Department of Computer Science, Technion-Israel Institute of Technology, Haifa 32000, Israelzdevir@cs.technion.ac.il

Michael Lindenbaum

Department of Computer Science, Technion-Israel Institute of Technology, Haifa 32000, Israelmic@cs.technion.ac.il

This estimator is the maximum likelihood estimator of the variance, and is biased. Since the bias is a constant factor, the priority function may use either this estimator or the unbiased estimator.

The weighting functions are invariant under translations of the coordinate system. A weighting function is invariant under scaling of the coordinate system, if scaling of the coordinate system does not change ratios between the weights. That is, w(x,y1)w(x,y2)=w(αx,αy1)w(αx,αy2), where x, y1, and y2 are points, and α>0 is the scaling factor of the coordinate system.

J. Comput. Inf. Sci. Eng 7(1), 20-25 (Dec 10, 2006) (6 pages) doi:10.1115/1.2432899 History: Received September 14, 2005; Revised December 10, 2006

We consider the task of sequential point sampling for three-dimensional structure reconstruction and focus on terrestrial topographic mapping using a laser range scanner.
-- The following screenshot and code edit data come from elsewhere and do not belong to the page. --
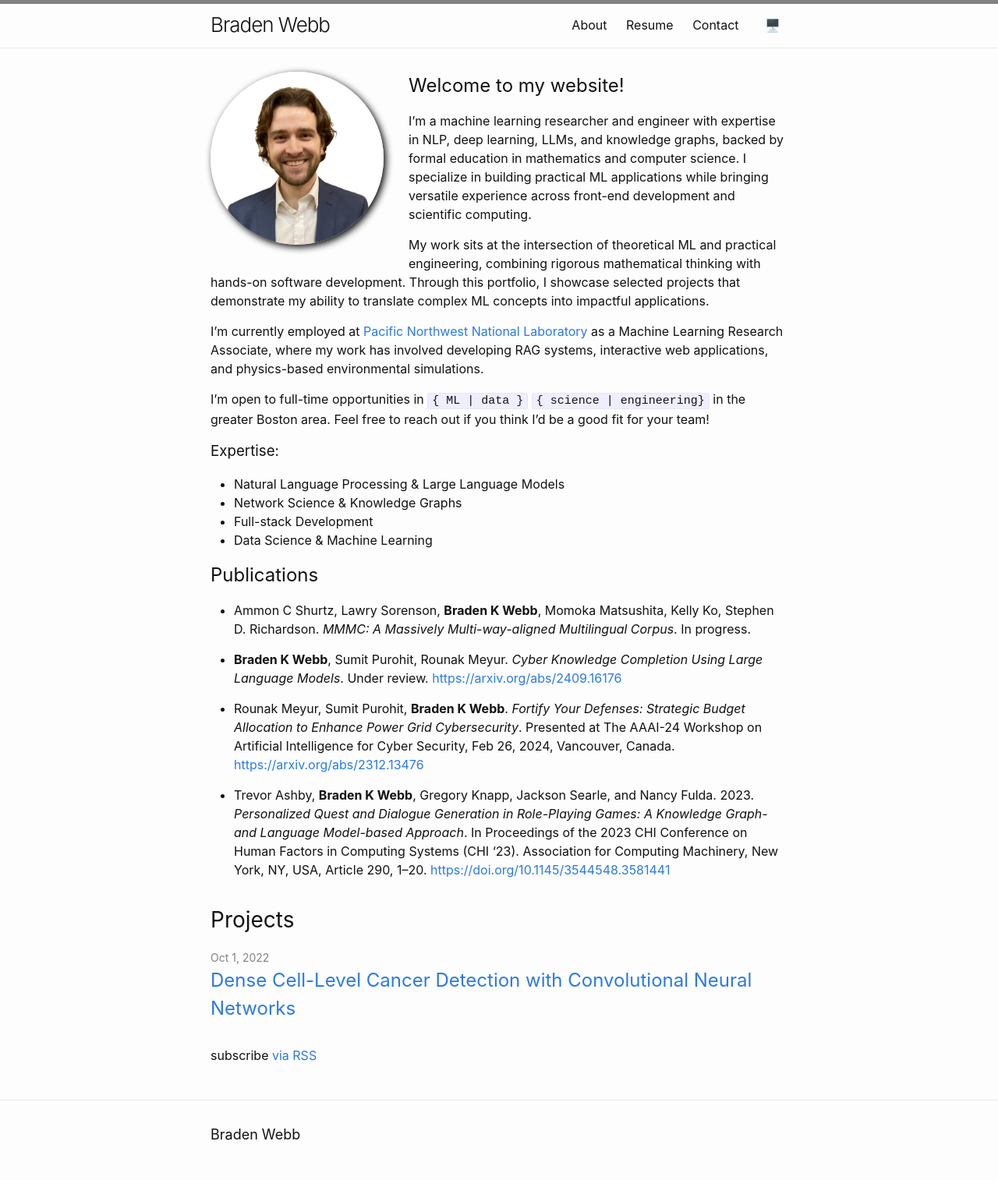
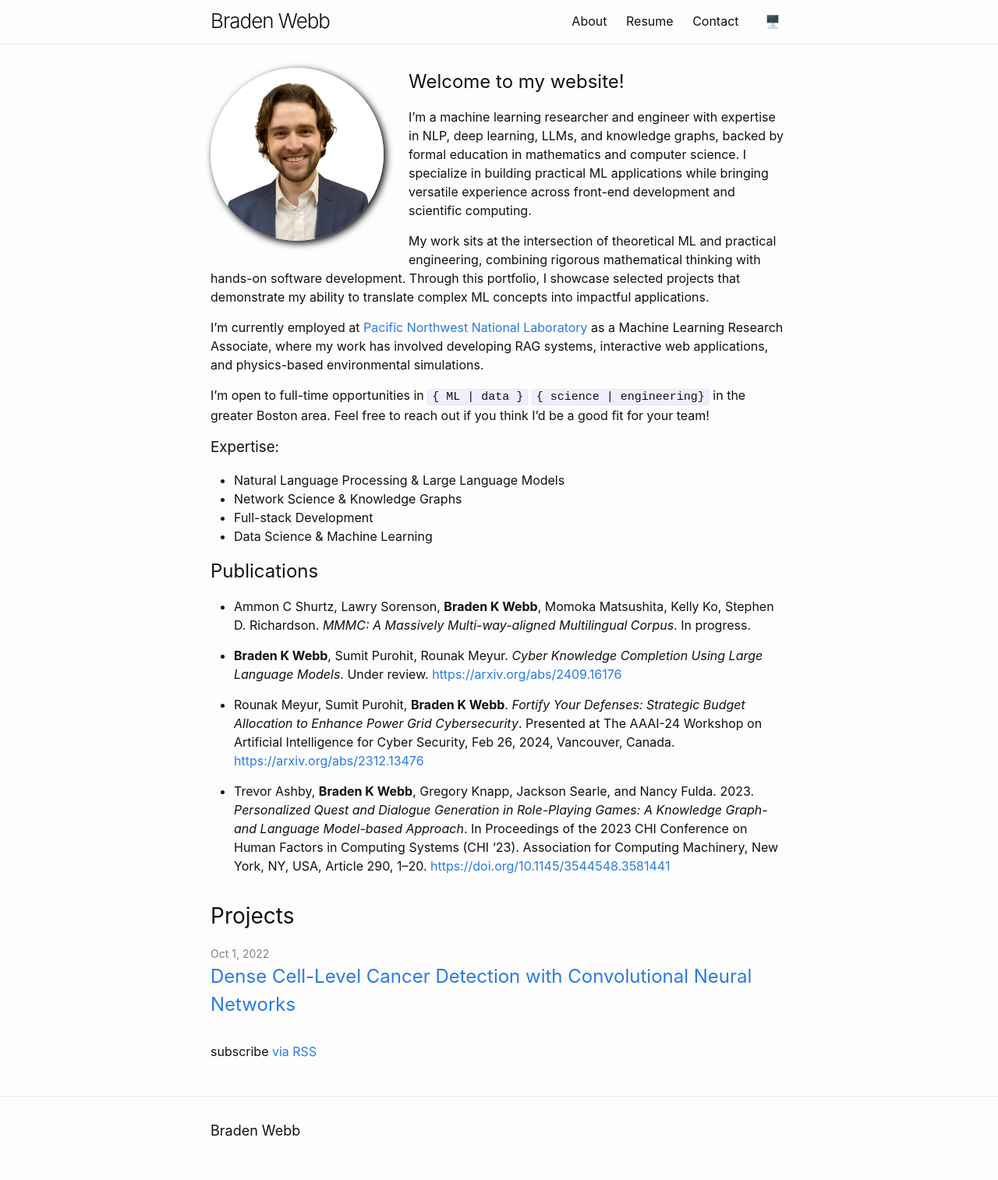
Before and after one commit to bradenkwebb/bradenkwebb.github.io, a Jekyll site: the page built from index.md, in a window 1280 px wide. Shown: the whole page at 78% size. Built offline with Jekyll 4.4.1, drawn with Linux system fonts in a browser that asks for light colours.

Commit message:
remove top border

```diff
--- a/_sass/minima/_layout.scss
+++ b/_sass/minima/_layout.scss
@@ -2,7 +2,7 @@
  * Site header
  */
 .site-header {
-  border-top: 5px solid var(--color-grey);
+  border-top: none;
   border-bottom: 1px solid var(--color-grey-light);
   min-height: $spacing-unit * 1.865;
 
```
Both the sampling and the reconstruction rely on a stochastic model of the sampled object. We describe several algorithms for sequential point sampling including a new adaptive algorithm that is specifically designed for mechanical devices and produces grid-like sampling patterns. Experimental results verify that relying on the stochastic model indeed leads to efficient sampling associated with accurate surface reconstruction.

Copyright © 2007 by American Society of Mechanical Engineers
Your Session has timed out. Please sign back in to continue.



Grahic Jump Location
Figure 1

One iteration of the nonadaptive FPS algorithm: (a) the sampled points (sites) and the corresponding Voronoi diagram; (b) the candidates for sampling (Voronoi vertices); (c) the farthest candidate chosen for sampling; and (d) the updated Voronoi diagram

Grahic Jump Location
Figure 2

Sampling points produced by the AFPS algorithm. Each distribution is composed of 25 sampling points.

Grahic Jump Location
Figure 3

Synthetic DTM (1200×1200). The bold V shape marks the scanner’s point of view.

Grahic Jump Location
Figure 4

A range image (left) and its correlation function (right)

Grahic Jump Location
Figure 5

Sampling patterns with 561 points: (a) regular FPS; (b) restricted FPS; (c) adaptive FPS; and (d) adaptive grid



Some tools below are only available to our subscribers or users with an online account.

Related Content

Customize your page view by dragging and repositioning the boxes below.

Related Journal Articles
Related eBook Content
Topic Collections

Sorry! You do not have access to this content. For assistance or to subscribe, please contact us:

  • TELEPHONE: 1-800-843-2763 (Toll-free in the USA)
  • EMAIL: asmedigitalcollection@asme.org
Sign In